Challenges facing Germany include career advancement for young scientists, who generally have to wait a long time before they can become group leaders; how best to teach young scientists the transferable skills which are essential in today's job market; how to encourage more international students and scientists to consider studying or working in Germany; and how to tackle the drain of expensively trained scientists either abroad or away from research into alternative careers.
Finding solutions to these challenges and finding new solutions to them will not only affect Germany's scientific community but also Germany's standing within the new knowledge-based world economy. As Max Huber, vice president of the German Academic Exchange Service (DAAD) and special delegate of the federal government puts it in his article: "If we continue to merely watch this international competition from the sidelines, we are consciously missing out on our chances for the future in this area. For a country such as Germany, which is dependent on exports, the economic decline is then predictable."

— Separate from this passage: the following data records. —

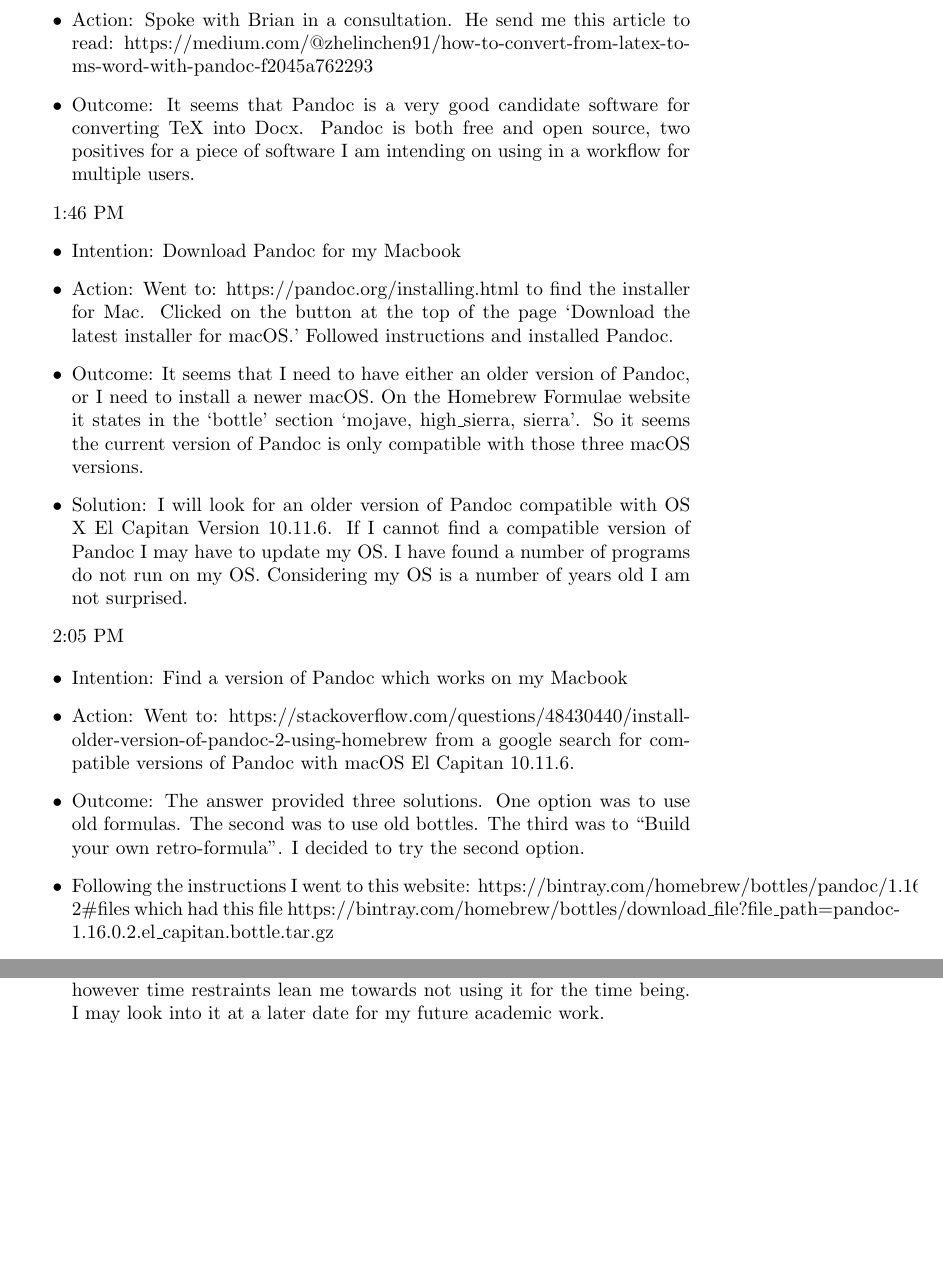
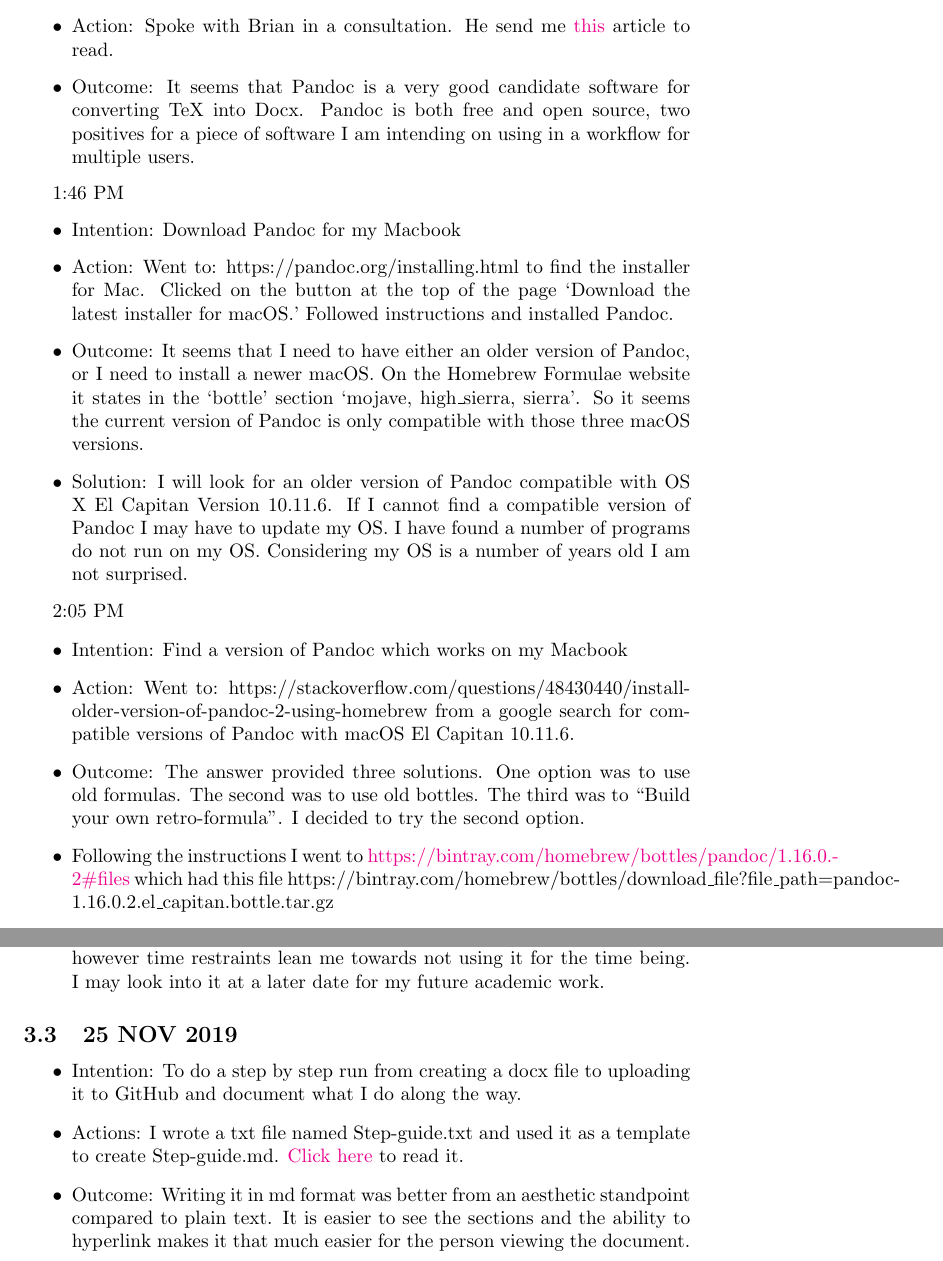
Before and after one commit to MQ-FOAR705/R-Learning-Journal, a LaTeX document (L-J-R&amp;PoC .tex): two parts of pages 4 and 6 of 6, joined at a grey line, cut so that both start at the same text, the shorter picture padded with empty space. Compiled offline with pdfLaTeX.

Commit message:
Added 25 NOV entry

```diff
--- a/L-J-R&amp;PoC .tex
+++ b/L-J-R&amp;PoC .tex
@@ -4,6 +4,9 @@
 \title{Learning Journal R \& PoC}
 \author{Jeremy Amin}
 \date{October 2019}
+
+\usepackage[colorlinks=true,linkcolor=blue]{hyperref}
+\usepackage{hyperref}
 
 \begin{document}
 
@@ -77,7 +80,7 @@
 1:30 PM
 \begin{itemize}
     \item Intention: Figure out how to convert TeX document to Docx.
-    \item Action: Spoke with Brian in a consultation. He send me this article to read: https://medium.com/@zhelin\-chen91/how-to-convert-from-latex-to-ms-word-with-pandoc-f2045a762293
+    \item Action: Spoke with Brian in a consultation. He send me \href{https://medium.com/@zhelin\-chen91/how-to-convert-from-latex-to-ms-word-with-pandoc-f2045a762293}{this} article to read.
     \item Outcome: It seems that Pandoc is a very good candidate software for converting TeX into Docx. Pandoc is both free and open source, two positives for a piece of software I am intending on using in a workflow for multiple users.
 \end{itemize}
 
@@ -95,7 +98,7 @@
     \item Intention: Find a version of Pandoc which works on my Macbook
     \item Action: Went to: https://stackoverflow.com/questions/48430440/install-older-version-of-pandoc-2-using-homebrew from a google search for compatible versions of Pandoc with macOS El Capitan 10.11.6.
     \item Outcome: The answer provided three solutions. One option was to use old formulas. The second was to use old bottles. The third was to ``Build your own retro-formula". I decided to try the second option.
-    \item Following the instructions I went to this website: https://bintray.com/homebrew/bottles/pandoc/1.16.0.\-2\#files which had this file https://bintray.com/homebrew/bottles/download\textunderscore  file?file\textunderscore path=pandoc-1.16.0\-.2.el\textunderscore capitan.bottle.tar.gz
+    \item Following the instructions I went to \href{https://bintray.com/homebrew/bottles/pandoc/1.16.0.\-2\#files}{https://bintray.com/homebrew/bottles/pandoc/1.16.0.\-2\#files} which had this file https://bintray.com/homebrew/bottles/download\textunderscore  file?file\textunderscore path=pandoc-1.16.0\-.2.el\textunderscore capitan.bottle.tar.gz
     \item Solution: I will look for an older version of Pandoc compatible with OS X El Capitan Version 10.11.6. If I cannot find a compatible version of Pandoc I may have to update my OS. I have found a number of programs do not run on my OS. Considering my OS is a number of years old I am not surprised.
 \end{itemize}
 
@@ -135,4 +138,17 @@
     \item Outcome: This looks like a very interesting and useful piece of software however time restraints lean me towards not using it for the time being. I may look into it at a later date for my future academic work.
 \end{itemize}
 
+\subsection{25 NOV 2019}
+
+\begin{itemize}
+
+    \item Intention: To do a step by step run from creating a docx file to uploading it to GitHub and document what I do along the way.
+
+    \item Actions: I wrote a txt file named Step-guide.txt and used it as a template to create Step-guide.md. \href{https://github.com/MQ-FOAR705/Version-Control-Supervisor-Feedback-PoC/blob/master/Step-guide.md}{Click here} to read it.
+
+    \item Outcome: Writing it in md format was better from an aesthetic standpoint compared to plain text. It is easier to see the sections and the ability to hyperlink makes it that much easier for the person viewing the document.
+
+\end{itemize}
+
+
 \end{document}
```
Also changed, not shown: L-J-R&amp;PoC .tex (2 more changed lines).
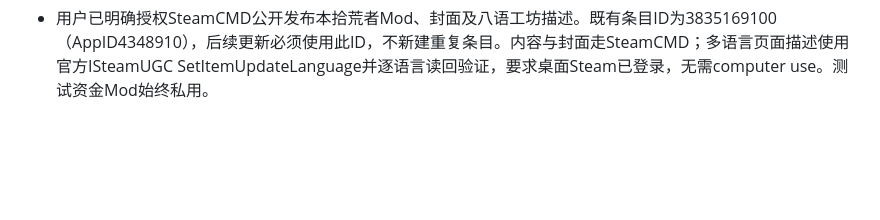
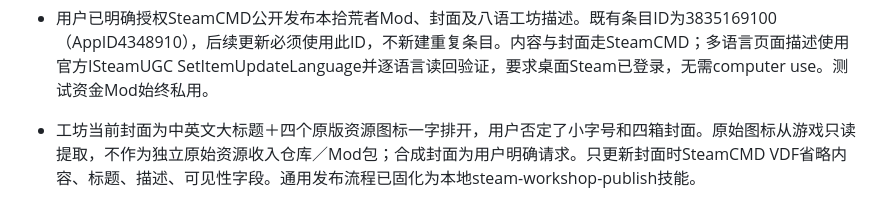
Before and after one commit to Drlinglong/ProbablyStolenScavengerTeams, a Markdown page: AGENTS.md, the part around the change. Drawn GitHub-style; blank space fills up the shorter version.

```diff
--- a/AGENTS.md
+++ b/AGENTS.md
@@ -27,3 +27,5 @@
 - Mod列表元数据Name、Description固定用纯英文（ASCII），避免非中文客户端字体问题。Description沿用英文工坊内容，转换为原生面板的纯文本，语言名称也用英文；游戏内八语CSV继续按当前语言显示。
 
 - 用户已明确授权SteamCMD公开发布本拾荒者Mod、封面及八语工坊描述。既有条目ID为3835169100（AppID4348910），后续更新必须使用此ID，不新建重复条目。内容与封面走SteamCMD；多语言页面描述使用官方ISteamUGC SetItemUpdateLanguage并逐语言读回验证，要求桌面Steam已登录，无需computer use。测试资金Mod始终私用。
+
+- 工坊当前封面为中英文大标题＋四个原版资源图标一字排开，用户否定了小字号和四箱封面。原始图标从游戏只读提取，不作为独立原始资源收入仓库／Mod包；合成封面为用户明确请求。只更新封面时SteamCMD VDF省略内容、标题、描述、可见性字段。通用发布流程已固化为本地steam-workshop-publish技能。
```
Also changed, not shown: README.md (+2 -2 lines), assets/workshop/ATTRIBUTION.md (added, +7 -0 lines), assets/workshop/cover-0.2.1-original-icons-zh-en.jpg (added), 5 other files.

It is not all doom and gloom however, signs of hope are to be found. Beside a valuable heritage--German universities provide a fascinatingly rich spectrum of subjects, allowing students to develop highly personalized curricula, and are well known for their high academic level. More and more new initiatives are being developed and implemented. Young and motivated scientists are setting up new courses and discussing and introducing innovative ways of teaching. In the second article of our series, Peter Nick, a founding member of the so-called "Ringberg Circle" and senior lecturer at Freiburg University, explains how in 1996 a group of scientists, students, and policy-makers concerned about the future of research in German universities came together to discuss what action was required to improve their education and training.
Coming up over the next few weeks we'll be posting views from the heads of German Universities; learning more about educational quality control and benchmarking; and hearing about exciting projects put together by young scientists to build their ideal university.
Please feel free to contribute to our discussion, bring it to life, and make it your discussion by using our forum section or sending your thoughts to our German editor Robert Metzke: email@example.com.